Using a random number generator to decide what game you’re going to write about each Wednesday can lead to some interesting results. In a lot of cases, you end up with games that not a lot of people have even heard of. But there’s just as much of a chance that you end up with a game that’s considered an absolute classic. This week, it gave me the Nintendo 64 RPG, Paper Mario.
I had played Paper Mario previously, but I’ve never finished it. I definitely enjoyed my time with it, but it never stuck with me, unlike Super Mario RPG: Legend of the Seven Stars. I’m not really sure what it was that caused me to bounce off it after a few hours back in the day. Was it the 2D visuals? I doubt it, since that was kind of the whole gimmick, so I knew what I was getting before playing. Was it the more simple nature of the game when compared to other RPGs? Possibly, but Mario RPG wasn’t exactly complicated either. Whatever the case, it didn’t hold true today. Usually I play about half an hour to 45 minutes of a game before I write one of these posts. Today, I played for an hour and a half and I’m probably going to play more tonight.

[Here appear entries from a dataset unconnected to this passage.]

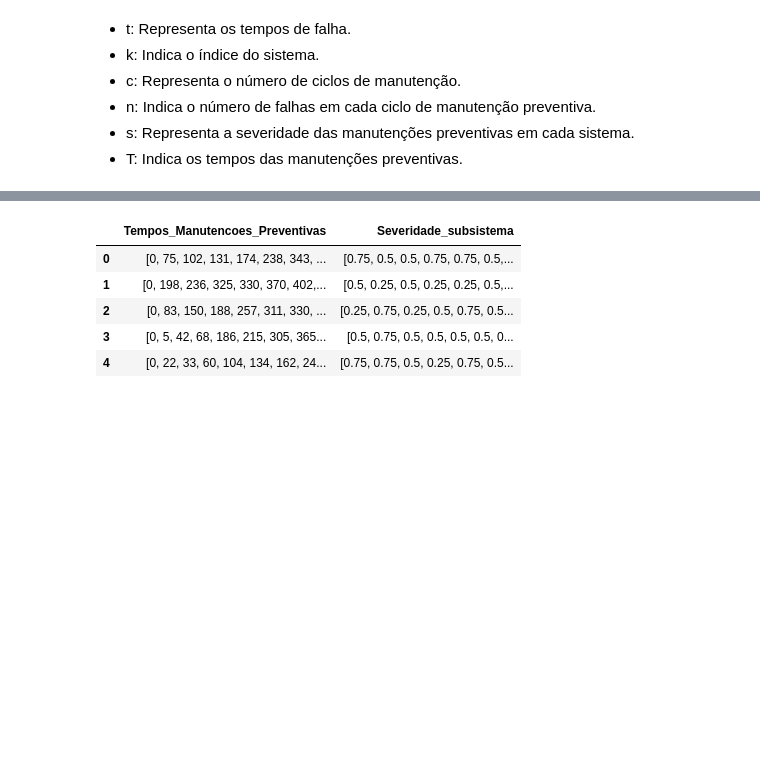
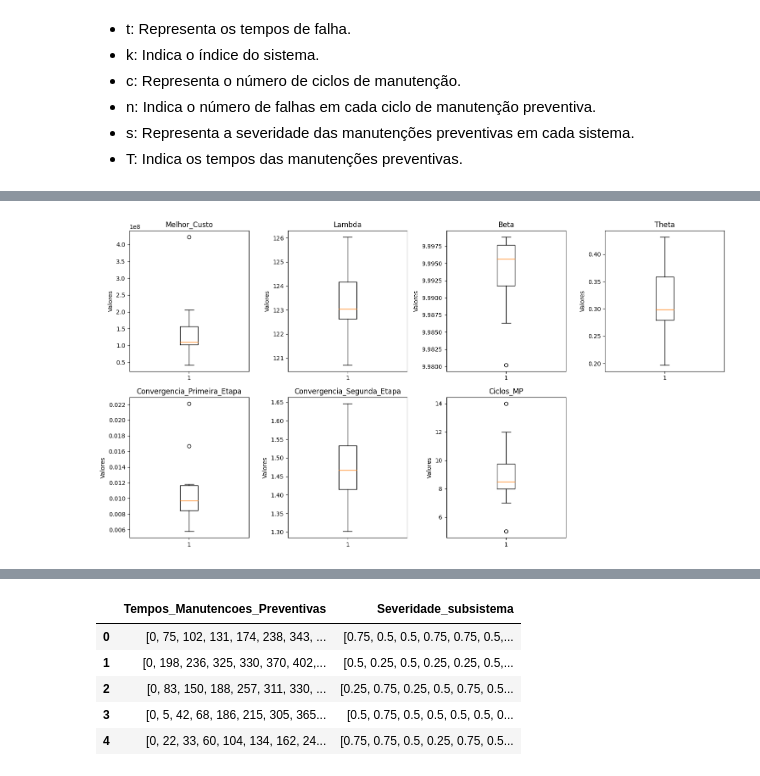
Before and after one commit to uervitonsantos/Otimizacao-Politicaca-Manutencao-Preventiva-Imperfeita, a Jupyter notebook: Algoritmo_PSO_para_otimização_de_custo_de_manutenção_preventiva_v11.ipynb, the cells around one changed output, grey strips where cells are left out. Drawn from its saved outputs; the diff is of its cells as text; code cells hidden in the pictures; blank space fills up the shorter version.

```diff
--- a/Algoritmo_PSO_para_otimização_de_custo_de_manutenção_preventiva_v11.ipynb
+++ b/Algoritmo_PSO_para_otimização_de_custo_de_manutenção_preventiva_v11.ipynb
@@ -707,8 +737,8 @@ plt.show()
 #     writer.writerow(valores_atuais)
 # %%
 # Leitura dos dados de tempo de falha para 4 cenarios de exemplo
-df = pd.read_csv('/content/drive/MyDrive/datasets/resultados_optimizacao/resultados_pso/melhor_custo_pso_primeiro_cenario.csv', sep=",")
-df.head()
+resultado = pd.read_csv('/content/drive/MyDrive/datasets/resultados_optimizacao/resultados_pso/melhor_custo_pso_primeiro_cenario.csv', sep=",")
+resultado.head()
 # %% [output]
 |  | Index | Melhor_Custo | Lambda | Beta | Theta | Convergencia_Primeira_Etapa | Convergencia_Segunda_Etapa | ... |
 | 0 | 1 | 4.221348e+08 | 123.294361 | 9.998092 | 0.288089 | 0.008903 | 1.340196 | ... |
@@ -728,3 +758,21 @@ df.describe()
 | 50% | 5.50000 | 1.097181e+08 | 123.040587 | 9.995638 | 0.298754 | 0.009683 | 1.466480 | ... |
 | 75% | 7.75000 | 1.566829e+08 | 124.170901 | 9.997644 | 0.358638 | 0.011629 | 1.533150 | ... |
 | max | 10.00000 | 4.221348e+08 | 126.031231 | 9.998811 | 0.431321 | 0.022115 | 1.646344 | ... |
+# %%
+colunas = ['Melhor_Custo', 'Lambda', 'Beta', 'Theta', 'Convergencia_Primeira_Etapa', 'Convergencia_Segunda_Etapa', 'Ciclos_MP']
+# %%
+# Tamanho da figura
+plt.figure(figsize=(15, 8))
+
+# Itera sobre as colunas e cria um boxplot para cada uma
+for i, coluna in enumerate(colunas):
+    plt.subplot(2, 4, i + 1)  # 2 linhas, 4 colunas de gráficos
+    plt.boxplot(resultado[coluna])
+    plt.title(coluna)
+    plt.ylabel('Valores')
+
+# Ajusta o layout
+plt.tight_layout()
+plt.show()
+# %% [output]
+[figure, added]
```
Also changed, not shown: parts of 17 cells of this notebook.
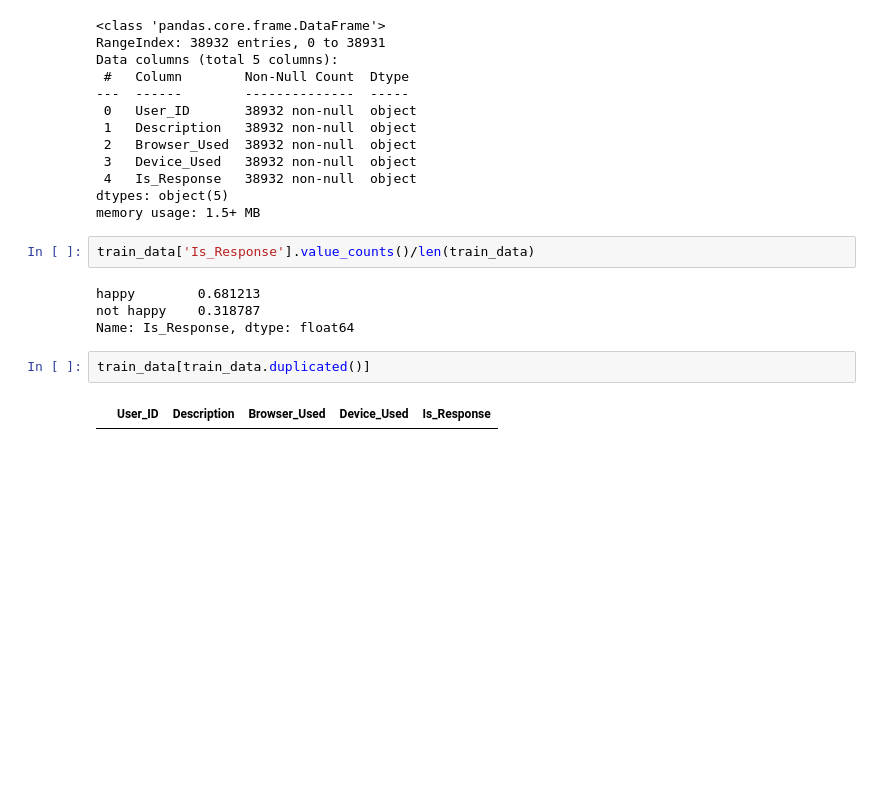
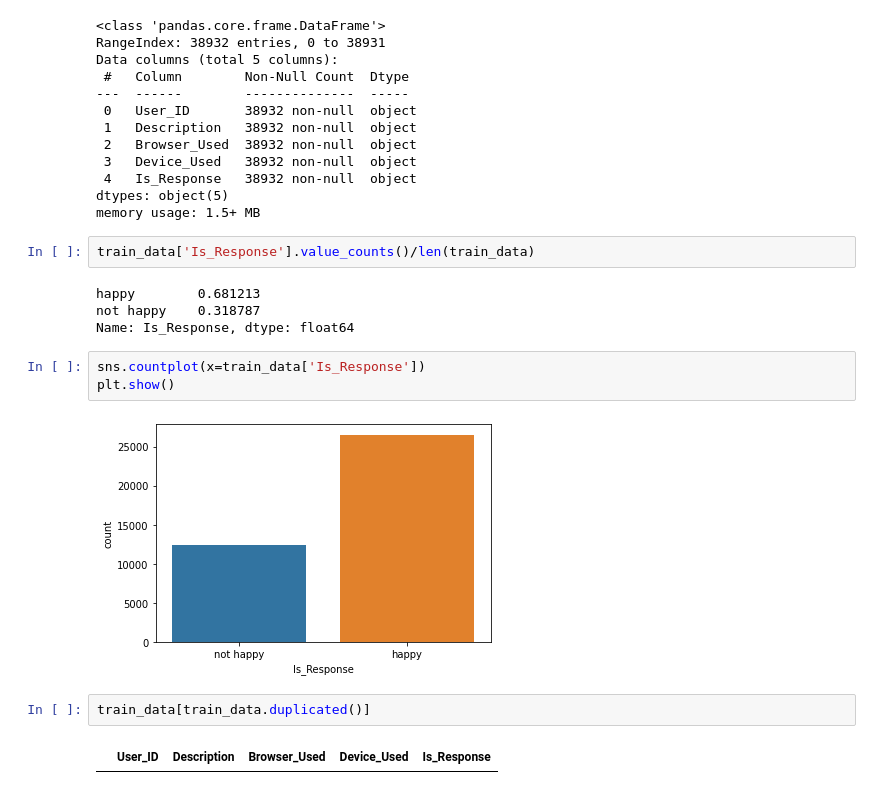
Before and after one commit to Ashz11/hotel_review_bert_finetune, a Jupyter notebook: src/hotel_review_bert_finetune.ipynb, the cells around one changed output. Saved outputs shown, nothing was run; the diff lists cells and outputs as text; blank space fills up the shorter version.

```diff
--- a/src/hotel_review_bert_finetune.ipynb
+++ b/src/hotel_review_bert_finetune.ipynb
@@ -41,6 +75,11 @@ train_data['Is_Response'].value_counts()/len(train_data)
 happy        0.681213
 not happy    0.318787
 Name: Is_Response, dtype: float64
+# %%
+sns.countplot(x=train_data['Is_Response'])
+plt.show()
+# %% [output]
+[figure, added]
 # %%
 train_data[train_data.duplicated()]
 # %% [output]
```
Also changed, not shown: parts of 55 cells of this notebook, 3 other files.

The game opens with Luigi getting the mail. There’s a letter from Princess Peach inviting him and Mario to the castle for a party. A lot of people from different villages from around the Mushroom Kingdom will also be attending. Mario and Luigi hop into a warp pipe that’s right outside their house and end up at Peach’s castle.
Luigi decides to just kind of hang out and mingle for a while, but suggests that Mario should go meet up with Peach. Before doing so, I decide to explore the castle a little bit. The opening room is almost identical to the layout of the castle in Super Mario 64, but the doors lead to different rooms. For example, the door that previously led to the basement now leads to a kitchen. There’s a ton of NPCs to talk to. Most of them are Toads, but there’s also a few penguins and a couple koopas. It’s pretty interesting to see koopas hanging out at the castle, as they’re pretty much always portrayed as villains in the Mario series.
Eventually, I make my way to the top of some stairs where Princess Peach is. She’s gotten tired from greeting all her guests and needed to step away for a bit. She invites Mario to join her on the balcony, when suddenly the ground starts shaking. Bowser’s castle emerges from underground with Peach’s on top, and flies into the sky. I’m not really sure how he managed to get his castle underground, but whatever. Bowser bursts through the window and proclaims that he has the Star Rod, which makes him invincible. Mario tries to fight him anyway, but is quickly defeated and thrown out of the castle.
I played through the entire prologue of the game, but I’m not going to bog down this post with just a plot recap of what’s happening. It’s a cute story though, with a lot of clever dialogue and charming characters. It’s easy to see why people hold this game in such high regard, and again, makes the fact that I never stuck with it even more confusing.
One of the things that has always set the Mario RPGs apart from other games in the genre is the inclusion of platforming elements. Mario can jump, just like he can in his main series, and can access places he wouldn’t normally be able to. He can also hit floating blocks above his head or use a hammer he’s given early on to hit blocks on the ground. This can also be used to earn a first strike when entering combat. If you see an enemy on the field, either jump on him or hit him with your hammer and you’ll get a free hit when the battle starts.
Battles are pretty simplistic, especially early on. Mario can choose between jumping attacks or hammer attacks. It doesn’t seem to matter for most enemies, however some will require you to use a specific type of attack. A flying enemy can’t be hit by the hammer, and an enemy with a spike on his head can’t be jumped on. I was initially pretty put off by the combat due to the lack of timed button presses to deal more damage or block attacks, a staple of Mario RPGs. However, about an hour into playing, Mario is given the Lucky Star which unlocks that ability.
One thing that Paper Mario added that would stick with all future Mario RPGs is the concept of badges. Badges add different abilities when equipped, however they each cost a certain amount of badge points, and at the start of the game Mario only has three points. The first badge you’re given adds a special jumping move that deals more damage but costs Flower Points, this game’s equivalent to they typical RPG magic point system. As you get more badges you can equip and unequip them to customize your Mario to your liking.
The first hour and half of Paper Mario is great fun. It has wonderful writing, interesting characters, and a cool graphical theme. The combat is a little simple, but that’s okay. Sometimes it’s nice to just relax and enjoy something that doesn’t force you to think too much. Now, if you’ll excuse me, I think I might go play some more.